You may be having flashbacks to when you were a high school student applying to colleges, but it's true—references are key to your EB-1 visa application. If you are applying for an EB-1 immigrant visa, you should be a superstar in your field, whether it is business, the arts, the sciences, or athletics. You're not just good—you're the best—and there are a lot of people who know it.
The EB-1(a) is a subcategory of the EB-1 and it is called "Alien of Extraordinary Ability." When you are applying, the burden of proof is on you and your California visa lawyer to show how vital your contributions have been in your field.
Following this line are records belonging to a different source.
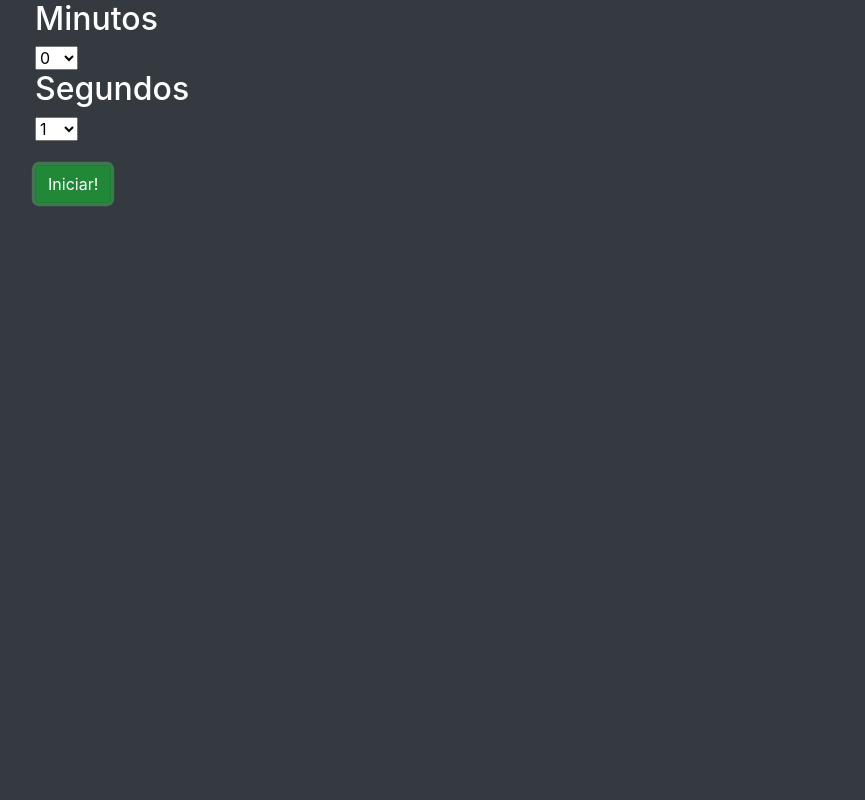
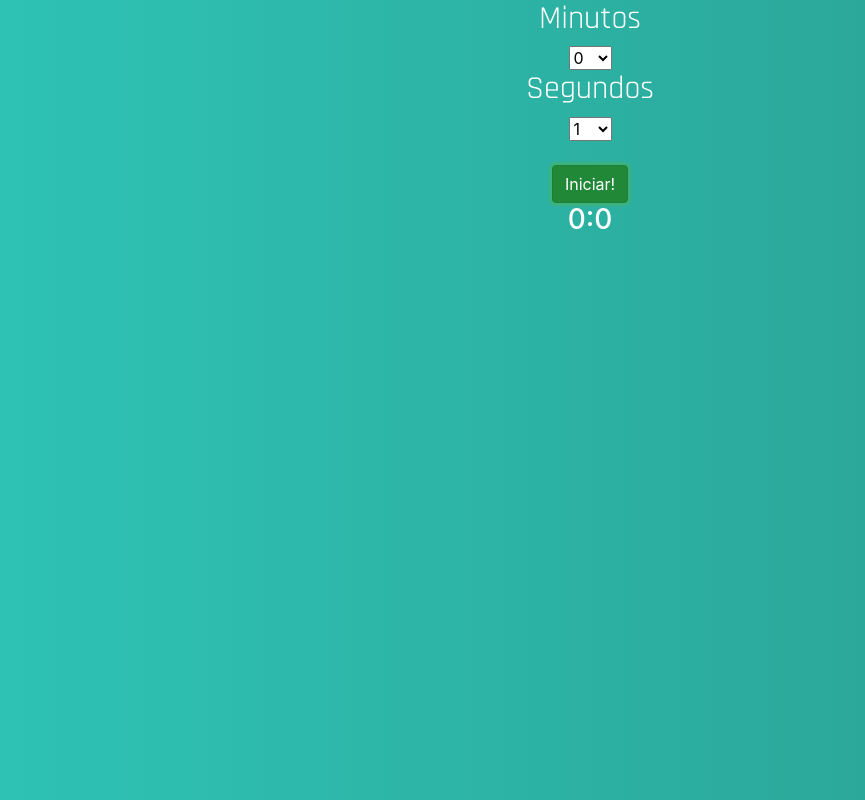
Before and after one commit to forg1v3n/javascript-app, a plain HTML site: page index.html in a window 1280 px wide. Both pictures are taken after a click on the button "Iniciar!". Shown: the whole page, without its empty margins (50-915 px from the left). Drawn offline with nearby package versions, Linux system fonts and the light colour scheme.

Commit message:
Project completed

```diff
--- a/index.html
+++ b/index.html
@@ -4,6 +4,7 @@
     <meta charset="utf-8">
     <meta name="viewport" content="width=device-width, initial-scale=1">
     <title>JavaScript Cronômetro</title>
+    <link href="https://fonts.googleapis.com/css2?family=Rajdhani&display=swap" rel="stylesheet">
     <link rel="stylesheet" href="https://stackpath.bootstrapcdn.com/bootstrap/4.5.0/css/bootstrap.min.css" integrity="sha384-9aIt2nRpC12Uk9gS9baDl411NQApFmC26EwAOH8WgZl5MYYxFfc+NcPb1dKGj7Sk" crossorigin="anonymous">
     <link rel="stylesheet" href="styles/main.css">
   </head>
--- a/scripts/script.js
+++ b/scripts/script.js
@@ -19,3 +19,27 @@ for(var i = 0; i <= 60; i++){
 for(var i = 1; i <= 60; i++){
     seconds.innerHTML+='<option value="'+i+'">'+i+'</option>';
 }
+
+start.addEventListener('click', function(){
+    minutesCurrent = minutes.value;
+    secondsCurrent = seconds.value;
+
+    display.childNodes[1].innerHTML = minutesCurrent + ":"+secondsCurrent;
+
+    interval = setInterval(function(){
+        secondsCurrent--;
+        if(secondsCurrent <= 0) {
+            if(minutesCurrent > 0) {
+                minutesCurrent--;
+                secondsCurrent = 59;
+            }else{
+                alert("Acabou!");
+                document.getElementById("sound").play();
+                clearInterval(interval);
+            }
+        }
+        display.childNodes[1].innerHTML = minutesCurrent + ":"+secondsCurrent;
+
+
+    },1000);
+})
--- a/styles/main.css
+++ b/styles/main.css
@@ -1,8 +1,14 @@
 body {
     color: white;
-    background-color: #343a40;
+    background-image: linear-gradient(-90deg, #2a9d8f, #2ec4b6);
 }
 
-.container h2 button {
-    display: flex;
+.container {
+    width: 600px;
+    height: 400px;
+    text-align: center;
 }
+
+h2 {
+    font-family: 'Rajdhani', sans-serif;
+}
```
Letters of recommendation can prove to be essential in pleading your case to the U.S. Citizenship and Immigration Services (USCIS).
The USCIS does not tell you how many recommendation letters you must send in, but we do recommend at least five (don't go overboard, though—the folks at the USCIS are busy people, and they don't want to read about how wonderful you are for hours on end). You want these letters to be from experts in your field or a person in a supporting field; this could mean a co-worker, supervisor, former professor, or simply a colleague you've met in your industry. Some people like to find a couple people they barely know, or don't know at all, to provide a more objective and completely unbiased look at their accomplishments.
Many people will probably want to help you by giving you a recommendation, but when it comes down to it, those people are also busy and don't always have time to sit down and write a full letter. If they are willing to write the whole letter, give them a brief outline of points they may want to cover—what they think about you, your contributions to your field, and any achievements or awards. If they want to help you, but don't have time, some EB-1 visa candidates will write the recommendation letter and then the recommending person will just review and sign it.